If your night is likely to include drinks, have them beforehand: This harrowing documentary about the real-life ravages of alcohol and drug abuse might leave you guilt-ridden about tippling afterward. An unusually strong world premiere from last year's Tribeca Film Festival, The Arbor isn't a wide-ranging clinical study, nor a social investigation, but rather a compound personal tragedy. The setting, atmospherically lensed, is England's North, specifically a brutally poor housing project in Yorkshire.
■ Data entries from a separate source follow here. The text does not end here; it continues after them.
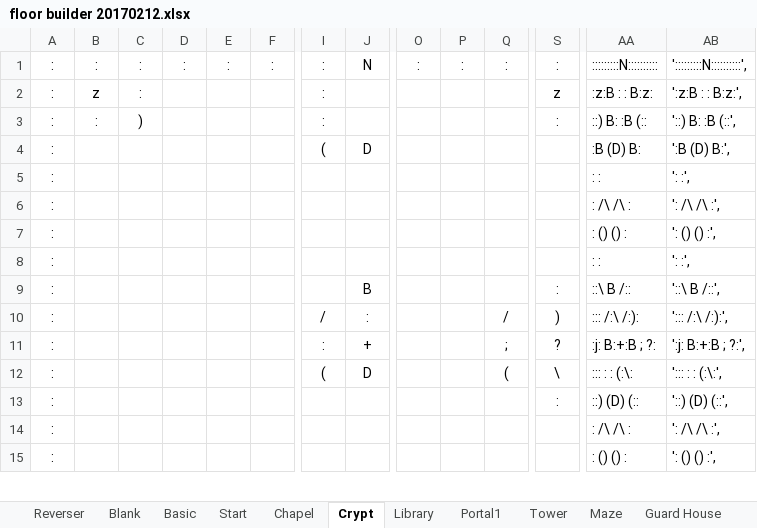
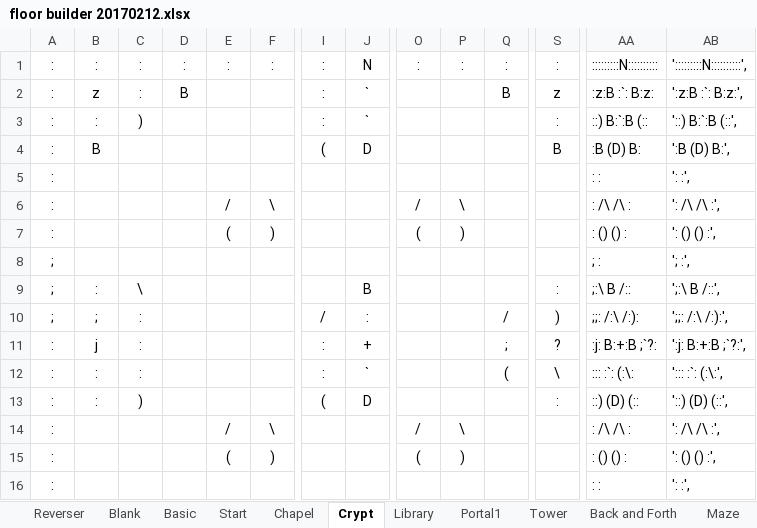
Before and after one commit to kwoolter/Tower2, an Excel workbook: game_template/model/data/floor builder 20170212.xlsx, sheet Crypt, drawn as a sheet; only a part is shown, gaps mark what is left out; values as stored, in another font and other column widths than the file's, no borders; conditional formats not drawn; removed rows and columns are numbered as before the commit, all else as after; rows hold the shown columns only; the diff covers the shown part only; the diff names each change by its address in the sheet, - before the commit and + after, or states it on an @@ line.

```diff
--- a/game_template/model/data/floor builder 20170212.xlsx (sheet Crypt)
+++ b/game_template/model/data/floor builder 20170212.xlsx (sheet Crypt)
+sheet tab: Back and Forth
-D2: (empty)
+D2: B
-J2:J3: (empty)
+J2:J3: `
-Q2: (empty)
+Q2: B
-AA2: :z:B : : B:z:
+AA2: :z:B :`: B:z:
-AB2: ':z:B : : B:z:',
+AB2: ':z:B :`: B:z:',
-AA3: ::) B: :B (::
+AA3: ::) B:`:B (::
-AB3: '::) B: :B (::',
+AB3: '::) B:`:B (::',
-B4: (empty)
+B4: B
-S4: (empty)
+S4: B
-E6: (empty)
+E6: /
-F6: (empty)
+F6: \
-O6: (empty)
+O6: /
-P6: (empty)
+P6: \
-E7: (empty)
+E7: (
-F7: (empty)
+F7: )
-O7: (empty)
+O7: (
-P7: (empty)
+P7: )
+row 8: ; |  |  |  |  |  |  |  |  |  |  |  | ; : | '; :',
+row 9: ; | : | \ |  |  |  |  | B |  |  |  | : | ;:\ B /:: | ';:\ B /::',
+row 10: ; | ; | : |  |  |  | / | : |  |  | / | ) | ;;: /:\ /:): | ';;: /:\ /:):',
+row 11: : | j | : |  |  |  | : | + |  |  | ; | ? | :j: B:+:B ;`?: | ':j: B:+:B ;`?:',
+row 12: : | : | : |  |  |  | : | ` |  |  | ( | \ | ::: :`: (:\: | '::: :`: (:\:',
+row 13: : | : | ) |  |  |  | ( | D |  |  |  | : | ::) (D) (:: | '::) (D) (::',
+row 14: : |  |  |  | / | \ |  |  | / | \ |  |  | : /\ /\ : | ': /\ /\ :',
+row 15: : |  |  |  | ( | ) |  |  | ( | ) |  |  | : () () : | ': () () :',
-row 9: : |  |  |  |  |  |  | B |  |  |  | : | ::\ B /:: | '::\ B /::',
-row 10: : |  |  |  |  |  | / | : |  |  | / | ) | ::: /:\ /:): | '::: /:\ /:):',
-row 11: : |  |  |  |  |  | : | + |  |  | ; | ? | :j: B:+:B ; ?: | ':j: B:+:B ; ?:',
-row 12: : |  |  |  |  |  | ( | D |  |  | ( | \ | ::: : : (:\: | '::: : : (:\:',
-row 13: : |  |  |  |  |  |  |  |  |  |  | : | ::) (D) (:: | '::) (D) (::',
-row 14: : |  |  |  |  |  |  |  |  |  |  |  | : /\ /\ : | ': /\ /\ :',
-row 15: : |  |  |  |  |  |  |  |  |  |  |  | : () () : | ': () () :',
```
Also changed, not shown: 1 removed row and 14 edited cells elsewhere in this sheet, sheet Reverser, sheet Start, sheet Final Room, sheet Tower, sheet Portal1, sheet Ruins, 7 more sheets, formulas that keep their value, game_template/model/data/floor builder Level 2.xlsx, 3 other files.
Out of this forlorn place came the gifted Andrea Dunbar, who, at age 18 in 1980, became a produced playwright at London's Royal Court Theatre; we watch her sour slice of kitchen-sink miserablism, The Arbor, as the film remounts it in the (cleaned-up) public green of the environs it chronicled. Today's residents watch nervously as actors tear each other down in a living room wracked by domestic abuse.
Yet Clio Barnard's adventurous doc isn't so much concerned with Dunbar as it is with the aftermath: the three children she had with three different fathers, before her untimely death in a pub in 1990. Other performers, one playing sad-eyed daughter Lorraine, speak directly to the camera, mouthing the words of prerecorded interviews, a technique called verbatim theater. It's not as showy as it sounds---you never quite lose sight of the disconnect, but actually come to lean on it for self-protective distance. (The alternatives of archival rawness or fictionalized tidiness would be far worse: For a taste of the latter, Film Forum is presenting 1987's Rita, Sue and Bob Too!, from an autobiographical screenplay by Dunbar.) The Arbor's pummeling second half begins with the collapse of its celebrity subject; the following spirals of self-destruction make you suspect that some childhoods are simply too hard to escape. Tough, worthy stuff.
Watch the trailer